This phenomenon dogs the steps ofAustralia’s Prime Minister.
Childless – unwomanly or unnatural. Childfree – unwomanly and selfish. ‘Hard’, ‘uncaring’, ‘unfeeling’ – yet men alone (Bob Hawke, Malcolm Fraser) are allowed to cry or show emotion (Hawke, Kevin Rudd) and get away with it, even be praised for it. If a woman leader cries, she ‘can’t mix it’. If she resists tears, she’s ‘unwomanly’ or worse – even worse than Lady Macbeth, and who but a woman could be worse than this?
If she is assertive or simply able to stand up with conviction to deliver a message to the masses, she’s ‘tough as nails’. If she falters not a step, but an inch, a millimeter – she’s hopeless or ‘woeful’. And these are only a few – a mild few at that – of the misogynistic commentsAustralia’s Prime Minister has weathered.
Former Senator Bob Brown said it: ‘Quite a bit of the criticism [of the Prime Minister] is sexist and unfair and unrelenting …’ And when questioned by one commentator, the Prime Minister contrasted expectations of her predecessors:
‘… looking across Australia’s political history when Bob Hawke was there or Paul Keating … or John Howard …, I don’t recall there being constant demands for them to show more personality. I don’t remember people looking at John Howard and saying gee, I wish he’d be warmer and cuddlier and more humorous and more engaging in his press conferences. They looked at him and said, well he’s the bloke running the country, and I think the same standard should apply to me. I’m a woman running the country, I don’t ask people to come to the view that they want to have me round for dinner on Saturday night, that’s not what I’m here to do.’
Nonetheless, reason lies for hope that the prejudice is shifting. Not only did the Parliamentary Labor Party support the elevation of the first woman to the Prime Ministership. It shouldn’t go unnoticed that in the lead-up to the 2012 challenge, members of the caucus came out strongly in the Prime Minister’s support – Simon Crean, former leader and longtime parliamentarian, one of them.
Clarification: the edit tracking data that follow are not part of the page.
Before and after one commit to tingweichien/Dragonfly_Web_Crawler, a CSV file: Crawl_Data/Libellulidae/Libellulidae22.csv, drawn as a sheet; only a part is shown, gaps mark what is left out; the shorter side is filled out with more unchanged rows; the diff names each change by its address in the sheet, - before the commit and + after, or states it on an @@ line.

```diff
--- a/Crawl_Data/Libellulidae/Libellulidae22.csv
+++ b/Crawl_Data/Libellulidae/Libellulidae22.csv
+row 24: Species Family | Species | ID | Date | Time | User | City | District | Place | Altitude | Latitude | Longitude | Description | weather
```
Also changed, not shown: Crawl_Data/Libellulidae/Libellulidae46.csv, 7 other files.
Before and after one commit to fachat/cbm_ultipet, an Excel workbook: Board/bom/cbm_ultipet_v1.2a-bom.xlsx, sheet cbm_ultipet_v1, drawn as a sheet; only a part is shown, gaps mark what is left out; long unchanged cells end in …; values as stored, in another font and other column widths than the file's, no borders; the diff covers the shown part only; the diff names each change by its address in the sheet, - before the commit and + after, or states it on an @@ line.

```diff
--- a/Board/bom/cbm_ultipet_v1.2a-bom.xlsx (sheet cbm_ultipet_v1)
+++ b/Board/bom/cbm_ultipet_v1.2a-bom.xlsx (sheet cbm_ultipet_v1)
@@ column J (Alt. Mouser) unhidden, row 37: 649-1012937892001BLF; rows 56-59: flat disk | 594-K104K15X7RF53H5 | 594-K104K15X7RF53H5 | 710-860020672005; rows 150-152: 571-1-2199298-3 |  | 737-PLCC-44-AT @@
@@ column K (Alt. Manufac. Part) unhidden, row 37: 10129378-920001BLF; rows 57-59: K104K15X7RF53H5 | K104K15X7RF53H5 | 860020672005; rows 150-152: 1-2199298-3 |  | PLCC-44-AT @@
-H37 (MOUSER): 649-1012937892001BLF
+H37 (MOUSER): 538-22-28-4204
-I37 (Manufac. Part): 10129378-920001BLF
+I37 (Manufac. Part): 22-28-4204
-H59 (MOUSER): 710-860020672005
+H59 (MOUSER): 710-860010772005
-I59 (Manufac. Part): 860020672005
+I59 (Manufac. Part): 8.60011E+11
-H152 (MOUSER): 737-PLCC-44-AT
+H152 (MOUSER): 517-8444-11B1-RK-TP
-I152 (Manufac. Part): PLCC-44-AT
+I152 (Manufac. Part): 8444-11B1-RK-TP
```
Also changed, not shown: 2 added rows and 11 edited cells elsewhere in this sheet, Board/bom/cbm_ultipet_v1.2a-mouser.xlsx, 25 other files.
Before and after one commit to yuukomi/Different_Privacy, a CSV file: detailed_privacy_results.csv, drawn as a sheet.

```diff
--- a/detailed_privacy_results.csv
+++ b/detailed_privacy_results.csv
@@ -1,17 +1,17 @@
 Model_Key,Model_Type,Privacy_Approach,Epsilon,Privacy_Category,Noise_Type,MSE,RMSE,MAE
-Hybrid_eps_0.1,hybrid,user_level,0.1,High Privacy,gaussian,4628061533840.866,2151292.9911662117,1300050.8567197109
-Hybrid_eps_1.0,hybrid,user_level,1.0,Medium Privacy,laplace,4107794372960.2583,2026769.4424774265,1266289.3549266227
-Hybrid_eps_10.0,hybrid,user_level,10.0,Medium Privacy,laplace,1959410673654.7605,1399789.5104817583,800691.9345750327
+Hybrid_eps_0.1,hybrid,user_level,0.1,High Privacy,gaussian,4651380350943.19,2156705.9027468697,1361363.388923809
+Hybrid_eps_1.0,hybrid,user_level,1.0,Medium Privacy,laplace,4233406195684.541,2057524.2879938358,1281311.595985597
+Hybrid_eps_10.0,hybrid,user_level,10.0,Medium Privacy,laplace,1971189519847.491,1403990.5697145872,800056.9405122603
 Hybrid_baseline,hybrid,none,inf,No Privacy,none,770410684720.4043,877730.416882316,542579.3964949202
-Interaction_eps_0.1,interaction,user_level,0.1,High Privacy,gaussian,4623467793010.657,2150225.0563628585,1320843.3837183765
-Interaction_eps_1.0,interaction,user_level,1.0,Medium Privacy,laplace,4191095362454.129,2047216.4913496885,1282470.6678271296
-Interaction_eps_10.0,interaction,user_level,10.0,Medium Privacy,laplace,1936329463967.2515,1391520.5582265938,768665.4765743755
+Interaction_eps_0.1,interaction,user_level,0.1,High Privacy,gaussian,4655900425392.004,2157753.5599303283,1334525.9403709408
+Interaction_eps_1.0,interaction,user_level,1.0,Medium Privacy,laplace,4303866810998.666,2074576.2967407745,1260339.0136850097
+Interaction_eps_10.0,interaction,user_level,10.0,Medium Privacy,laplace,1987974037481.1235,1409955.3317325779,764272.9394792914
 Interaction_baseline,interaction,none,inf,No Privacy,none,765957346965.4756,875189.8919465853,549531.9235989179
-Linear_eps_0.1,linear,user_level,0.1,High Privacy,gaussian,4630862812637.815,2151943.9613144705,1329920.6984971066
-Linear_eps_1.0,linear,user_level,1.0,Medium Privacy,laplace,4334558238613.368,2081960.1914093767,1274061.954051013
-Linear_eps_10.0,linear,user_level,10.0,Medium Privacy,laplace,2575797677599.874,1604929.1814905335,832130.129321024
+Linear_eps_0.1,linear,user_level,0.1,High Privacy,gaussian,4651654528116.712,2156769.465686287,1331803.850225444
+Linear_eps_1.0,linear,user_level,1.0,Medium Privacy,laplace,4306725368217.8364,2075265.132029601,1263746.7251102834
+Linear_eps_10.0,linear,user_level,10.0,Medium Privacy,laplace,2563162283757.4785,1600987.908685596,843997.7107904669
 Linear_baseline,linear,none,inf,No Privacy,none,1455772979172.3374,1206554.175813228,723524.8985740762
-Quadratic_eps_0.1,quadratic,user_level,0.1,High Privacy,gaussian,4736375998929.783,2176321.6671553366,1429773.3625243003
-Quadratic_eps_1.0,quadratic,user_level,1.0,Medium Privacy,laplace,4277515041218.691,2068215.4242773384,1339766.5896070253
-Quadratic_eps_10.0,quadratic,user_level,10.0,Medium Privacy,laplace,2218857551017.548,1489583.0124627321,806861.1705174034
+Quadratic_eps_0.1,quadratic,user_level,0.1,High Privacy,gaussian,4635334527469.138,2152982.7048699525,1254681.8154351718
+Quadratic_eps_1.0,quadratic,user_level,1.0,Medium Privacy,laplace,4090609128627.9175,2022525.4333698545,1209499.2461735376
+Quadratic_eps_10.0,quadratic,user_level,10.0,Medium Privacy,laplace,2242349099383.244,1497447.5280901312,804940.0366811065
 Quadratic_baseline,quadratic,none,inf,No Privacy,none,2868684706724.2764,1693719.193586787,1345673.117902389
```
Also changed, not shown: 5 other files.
The ALP has long been seen as male-dominated, yet it has produced and supported the women coming forward as leaders, apart from the Liberal Party’s Kate Carnell, and Kerry Chikarovski as NSW Liberal Opposition leader (1998-2002) before her ousting by a male politician.
As Owen Jones concludes, responsibility lies upon men to end ‘the continuing scourge of sexism’, speaking out against it, not perpetuating it. This is not an invitation for men to ‘muscle in on’ the Women’s Movement. Rather, it is to recognise that ‘sexist abuse is a symptom, or a warning sign, of a society in which women overall are still not equal’. This inequality is colluded in and supported by those who attack the Prime Minister with invective rather than addressing policy issues as policy issues.
All who engage in the abuse or support it by failing to acknowledge it for what it is, standing up to speak out against it so as, ultimately, to end it, remain wedged in the territory of the ‘age-old prejudice’ Eleanor Roosevelt identified. This age-old prejudice not only militates against the rights of women holding posts of ‘high importance’ and power. It erodes the dignity and human rights of every woman. It demotes all women to the category of ‘non-persons’, denied the respect and rights to which every human being is entitled.
JAS © May 2012